__Instructions to follow__
Find the string "href" in the records. Copy each line that has it.

(Dataset records)
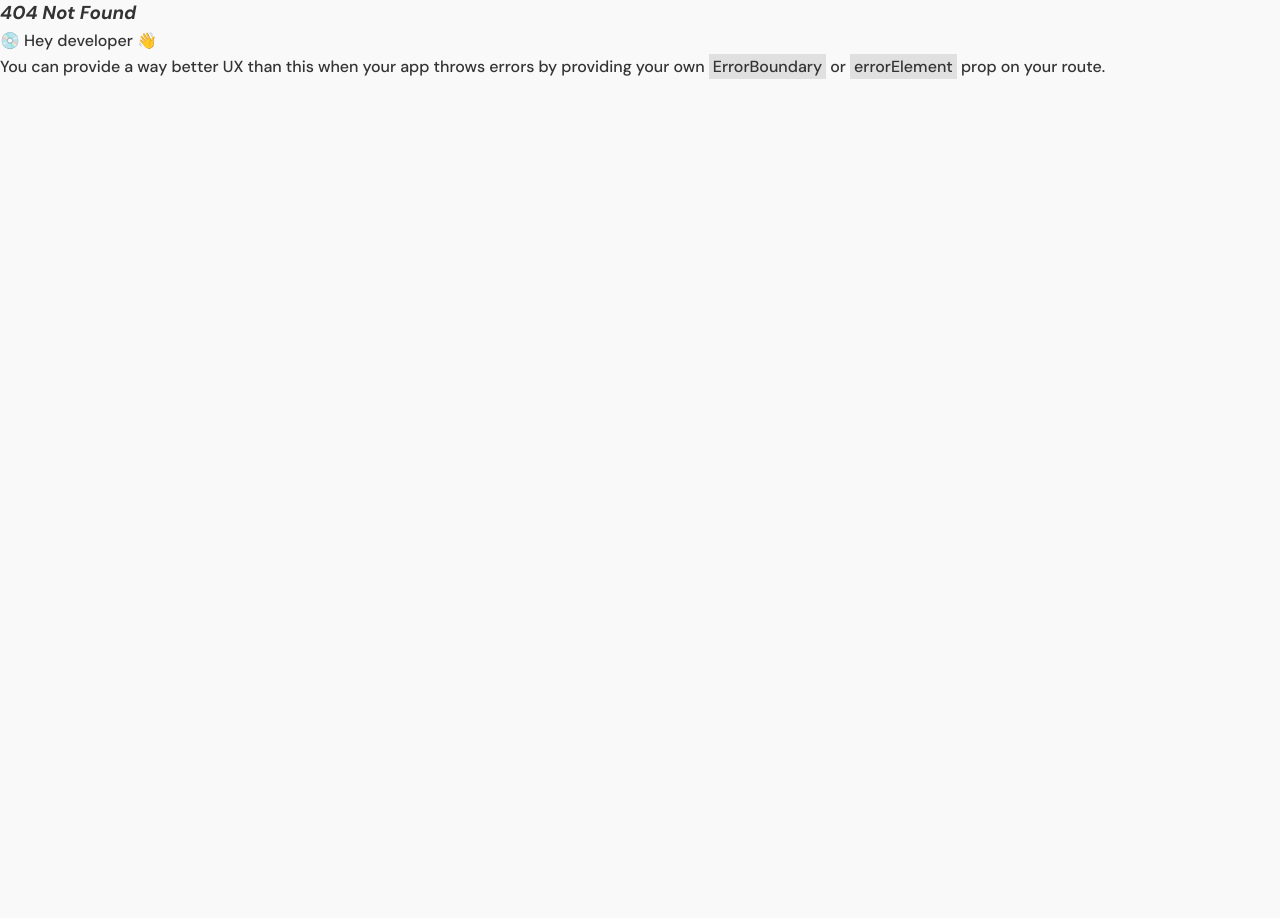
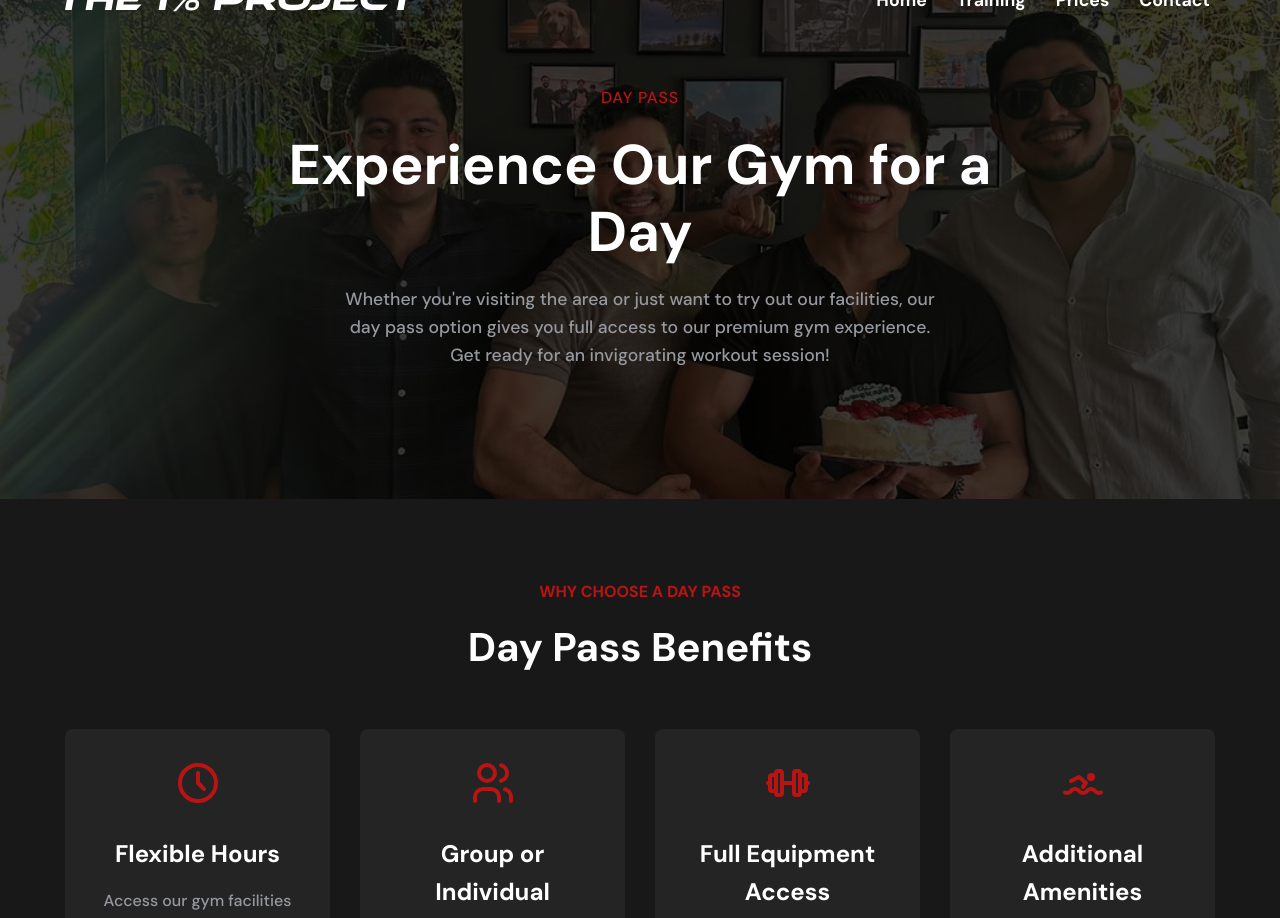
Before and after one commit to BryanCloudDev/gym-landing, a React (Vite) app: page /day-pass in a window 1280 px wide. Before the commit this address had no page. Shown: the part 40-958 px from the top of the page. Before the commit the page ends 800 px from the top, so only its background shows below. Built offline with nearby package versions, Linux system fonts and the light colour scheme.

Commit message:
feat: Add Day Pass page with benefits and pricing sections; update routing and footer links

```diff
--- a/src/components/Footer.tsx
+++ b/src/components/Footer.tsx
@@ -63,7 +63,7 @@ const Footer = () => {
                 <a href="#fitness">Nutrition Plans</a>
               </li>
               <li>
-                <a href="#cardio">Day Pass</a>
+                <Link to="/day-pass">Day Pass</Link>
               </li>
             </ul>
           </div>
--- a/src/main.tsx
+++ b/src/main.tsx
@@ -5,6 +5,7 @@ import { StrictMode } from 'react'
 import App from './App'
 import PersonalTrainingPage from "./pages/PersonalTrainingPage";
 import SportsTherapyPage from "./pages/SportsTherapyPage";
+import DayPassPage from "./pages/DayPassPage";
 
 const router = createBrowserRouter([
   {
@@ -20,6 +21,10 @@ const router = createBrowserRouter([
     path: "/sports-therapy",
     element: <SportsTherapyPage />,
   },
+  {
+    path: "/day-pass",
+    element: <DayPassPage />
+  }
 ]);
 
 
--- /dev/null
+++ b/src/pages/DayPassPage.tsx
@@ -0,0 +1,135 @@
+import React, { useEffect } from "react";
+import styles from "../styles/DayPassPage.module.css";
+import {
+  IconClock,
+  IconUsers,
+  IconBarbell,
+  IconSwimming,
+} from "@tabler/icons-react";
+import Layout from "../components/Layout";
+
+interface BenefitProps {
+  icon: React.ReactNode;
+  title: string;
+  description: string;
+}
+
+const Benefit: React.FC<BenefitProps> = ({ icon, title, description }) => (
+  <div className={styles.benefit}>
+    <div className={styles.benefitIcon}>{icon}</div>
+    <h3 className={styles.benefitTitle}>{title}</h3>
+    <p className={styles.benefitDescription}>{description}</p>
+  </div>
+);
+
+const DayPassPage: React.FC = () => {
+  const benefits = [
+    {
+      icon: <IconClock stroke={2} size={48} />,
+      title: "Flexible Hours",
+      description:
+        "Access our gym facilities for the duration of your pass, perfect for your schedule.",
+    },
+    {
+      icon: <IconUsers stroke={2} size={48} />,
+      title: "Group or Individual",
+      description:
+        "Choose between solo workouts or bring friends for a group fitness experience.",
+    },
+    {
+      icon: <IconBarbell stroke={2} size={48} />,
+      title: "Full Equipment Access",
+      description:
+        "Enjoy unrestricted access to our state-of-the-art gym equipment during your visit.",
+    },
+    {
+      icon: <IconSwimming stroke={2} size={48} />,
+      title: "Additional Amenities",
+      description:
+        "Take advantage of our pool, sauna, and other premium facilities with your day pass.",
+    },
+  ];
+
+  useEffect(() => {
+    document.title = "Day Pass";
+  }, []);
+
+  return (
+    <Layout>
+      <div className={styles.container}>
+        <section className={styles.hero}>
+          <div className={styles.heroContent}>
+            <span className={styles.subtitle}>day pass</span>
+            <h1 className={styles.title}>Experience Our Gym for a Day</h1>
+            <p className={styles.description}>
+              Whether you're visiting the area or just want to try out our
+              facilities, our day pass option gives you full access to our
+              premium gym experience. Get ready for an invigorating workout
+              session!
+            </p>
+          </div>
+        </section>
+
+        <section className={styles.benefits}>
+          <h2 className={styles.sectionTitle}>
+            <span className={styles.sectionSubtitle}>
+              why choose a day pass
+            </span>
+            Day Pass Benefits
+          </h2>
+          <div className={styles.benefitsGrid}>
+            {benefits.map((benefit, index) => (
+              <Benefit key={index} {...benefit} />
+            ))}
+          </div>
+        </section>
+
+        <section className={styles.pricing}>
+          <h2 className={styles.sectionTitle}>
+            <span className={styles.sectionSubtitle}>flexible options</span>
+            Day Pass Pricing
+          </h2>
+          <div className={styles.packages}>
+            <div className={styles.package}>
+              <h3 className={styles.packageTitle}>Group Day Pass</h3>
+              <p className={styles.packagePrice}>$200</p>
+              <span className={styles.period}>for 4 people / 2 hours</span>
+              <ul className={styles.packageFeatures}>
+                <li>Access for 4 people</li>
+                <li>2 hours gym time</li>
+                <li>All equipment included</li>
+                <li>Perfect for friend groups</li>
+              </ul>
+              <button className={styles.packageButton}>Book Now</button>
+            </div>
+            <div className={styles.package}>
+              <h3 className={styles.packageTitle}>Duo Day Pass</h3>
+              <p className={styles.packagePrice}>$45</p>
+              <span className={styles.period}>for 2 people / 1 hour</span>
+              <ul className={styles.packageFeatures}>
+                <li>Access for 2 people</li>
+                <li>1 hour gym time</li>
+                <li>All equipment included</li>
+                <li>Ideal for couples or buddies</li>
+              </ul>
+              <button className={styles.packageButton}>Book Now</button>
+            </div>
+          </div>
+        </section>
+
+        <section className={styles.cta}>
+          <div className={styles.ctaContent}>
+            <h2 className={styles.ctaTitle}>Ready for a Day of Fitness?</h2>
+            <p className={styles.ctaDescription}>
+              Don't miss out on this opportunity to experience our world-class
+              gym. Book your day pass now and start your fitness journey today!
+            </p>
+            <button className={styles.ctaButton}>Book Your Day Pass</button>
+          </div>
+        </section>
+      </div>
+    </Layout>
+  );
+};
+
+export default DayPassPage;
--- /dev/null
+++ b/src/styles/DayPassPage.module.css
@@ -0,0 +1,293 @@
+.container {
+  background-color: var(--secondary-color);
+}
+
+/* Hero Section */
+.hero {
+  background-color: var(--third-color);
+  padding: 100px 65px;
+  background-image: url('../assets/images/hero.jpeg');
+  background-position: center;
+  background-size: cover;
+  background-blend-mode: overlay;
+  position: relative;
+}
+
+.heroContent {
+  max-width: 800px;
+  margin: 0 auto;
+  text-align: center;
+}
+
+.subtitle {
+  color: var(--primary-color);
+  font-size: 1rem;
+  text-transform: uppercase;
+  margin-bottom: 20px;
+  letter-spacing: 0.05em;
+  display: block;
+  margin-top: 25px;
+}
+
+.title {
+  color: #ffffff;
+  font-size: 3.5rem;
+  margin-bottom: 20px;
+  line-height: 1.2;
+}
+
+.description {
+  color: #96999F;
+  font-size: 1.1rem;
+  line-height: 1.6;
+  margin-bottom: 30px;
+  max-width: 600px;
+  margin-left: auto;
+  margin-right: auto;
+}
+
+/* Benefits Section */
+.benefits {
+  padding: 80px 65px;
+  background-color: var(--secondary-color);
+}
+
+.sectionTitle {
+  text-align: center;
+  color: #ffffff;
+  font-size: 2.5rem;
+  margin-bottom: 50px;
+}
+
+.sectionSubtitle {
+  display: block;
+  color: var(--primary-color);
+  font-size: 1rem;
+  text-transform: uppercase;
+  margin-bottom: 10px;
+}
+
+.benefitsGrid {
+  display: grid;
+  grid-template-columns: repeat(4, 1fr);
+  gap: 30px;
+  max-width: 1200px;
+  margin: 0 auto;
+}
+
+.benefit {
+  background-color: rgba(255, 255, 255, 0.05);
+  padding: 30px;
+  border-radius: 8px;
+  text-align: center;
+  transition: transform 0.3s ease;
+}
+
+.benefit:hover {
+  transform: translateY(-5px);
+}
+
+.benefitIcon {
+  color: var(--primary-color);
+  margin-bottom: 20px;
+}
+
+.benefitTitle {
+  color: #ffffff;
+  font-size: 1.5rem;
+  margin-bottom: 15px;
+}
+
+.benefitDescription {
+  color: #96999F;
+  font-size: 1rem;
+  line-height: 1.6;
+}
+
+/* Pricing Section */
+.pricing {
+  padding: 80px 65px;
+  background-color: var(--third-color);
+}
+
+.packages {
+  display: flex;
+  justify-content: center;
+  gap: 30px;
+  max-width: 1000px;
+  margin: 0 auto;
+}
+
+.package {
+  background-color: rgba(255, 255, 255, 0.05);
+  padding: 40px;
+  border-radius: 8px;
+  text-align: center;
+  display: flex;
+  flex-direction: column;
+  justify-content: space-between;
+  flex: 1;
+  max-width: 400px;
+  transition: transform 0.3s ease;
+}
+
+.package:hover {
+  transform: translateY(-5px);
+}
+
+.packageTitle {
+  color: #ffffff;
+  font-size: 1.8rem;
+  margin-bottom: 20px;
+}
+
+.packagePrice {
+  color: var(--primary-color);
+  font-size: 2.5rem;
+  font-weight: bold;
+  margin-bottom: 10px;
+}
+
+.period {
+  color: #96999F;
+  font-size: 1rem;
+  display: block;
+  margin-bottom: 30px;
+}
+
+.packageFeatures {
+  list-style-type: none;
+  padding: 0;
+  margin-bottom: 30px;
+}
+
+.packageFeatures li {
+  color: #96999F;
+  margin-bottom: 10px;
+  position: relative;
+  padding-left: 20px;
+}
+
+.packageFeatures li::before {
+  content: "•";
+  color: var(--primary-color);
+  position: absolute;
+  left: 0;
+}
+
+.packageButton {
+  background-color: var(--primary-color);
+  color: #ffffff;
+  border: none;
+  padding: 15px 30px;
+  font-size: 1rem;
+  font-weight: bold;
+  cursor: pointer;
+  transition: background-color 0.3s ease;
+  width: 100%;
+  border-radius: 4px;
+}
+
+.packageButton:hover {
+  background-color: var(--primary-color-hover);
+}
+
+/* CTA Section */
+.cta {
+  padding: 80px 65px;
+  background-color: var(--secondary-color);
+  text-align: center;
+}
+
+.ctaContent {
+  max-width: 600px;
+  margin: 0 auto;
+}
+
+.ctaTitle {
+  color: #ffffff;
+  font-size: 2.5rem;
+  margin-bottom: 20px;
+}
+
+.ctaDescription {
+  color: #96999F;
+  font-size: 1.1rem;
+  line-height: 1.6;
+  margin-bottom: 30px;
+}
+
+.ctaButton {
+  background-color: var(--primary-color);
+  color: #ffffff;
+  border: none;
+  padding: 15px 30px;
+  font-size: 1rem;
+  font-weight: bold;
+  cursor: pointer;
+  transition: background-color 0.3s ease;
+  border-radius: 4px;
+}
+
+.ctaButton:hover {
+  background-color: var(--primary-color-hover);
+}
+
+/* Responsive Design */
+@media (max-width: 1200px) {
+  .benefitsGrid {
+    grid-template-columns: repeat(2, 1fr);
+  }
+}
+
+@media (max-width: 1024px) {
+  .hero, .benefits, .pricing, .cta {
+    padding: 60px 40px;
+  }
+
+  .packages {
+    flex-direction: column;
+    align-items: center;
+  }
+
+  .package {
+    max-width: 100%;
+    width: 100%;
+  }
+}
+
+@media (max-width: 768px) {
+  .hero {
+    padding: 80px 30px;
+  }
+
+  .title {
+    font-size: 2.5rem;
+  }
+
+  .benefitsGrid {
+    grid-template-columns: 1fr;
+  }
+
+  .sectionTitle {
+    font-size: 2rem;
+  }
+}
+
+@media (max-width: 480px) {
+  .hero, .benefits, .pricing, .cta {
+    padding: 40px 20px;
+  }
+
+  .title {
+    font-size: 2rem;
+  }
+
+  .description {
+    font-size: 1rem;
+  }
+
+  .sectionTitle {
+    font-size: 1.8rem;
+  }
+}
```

__Answer below__
                 <a href="#fitness">Nutrition Plans</a>
-                <a href="#cardio">Day Pass</a>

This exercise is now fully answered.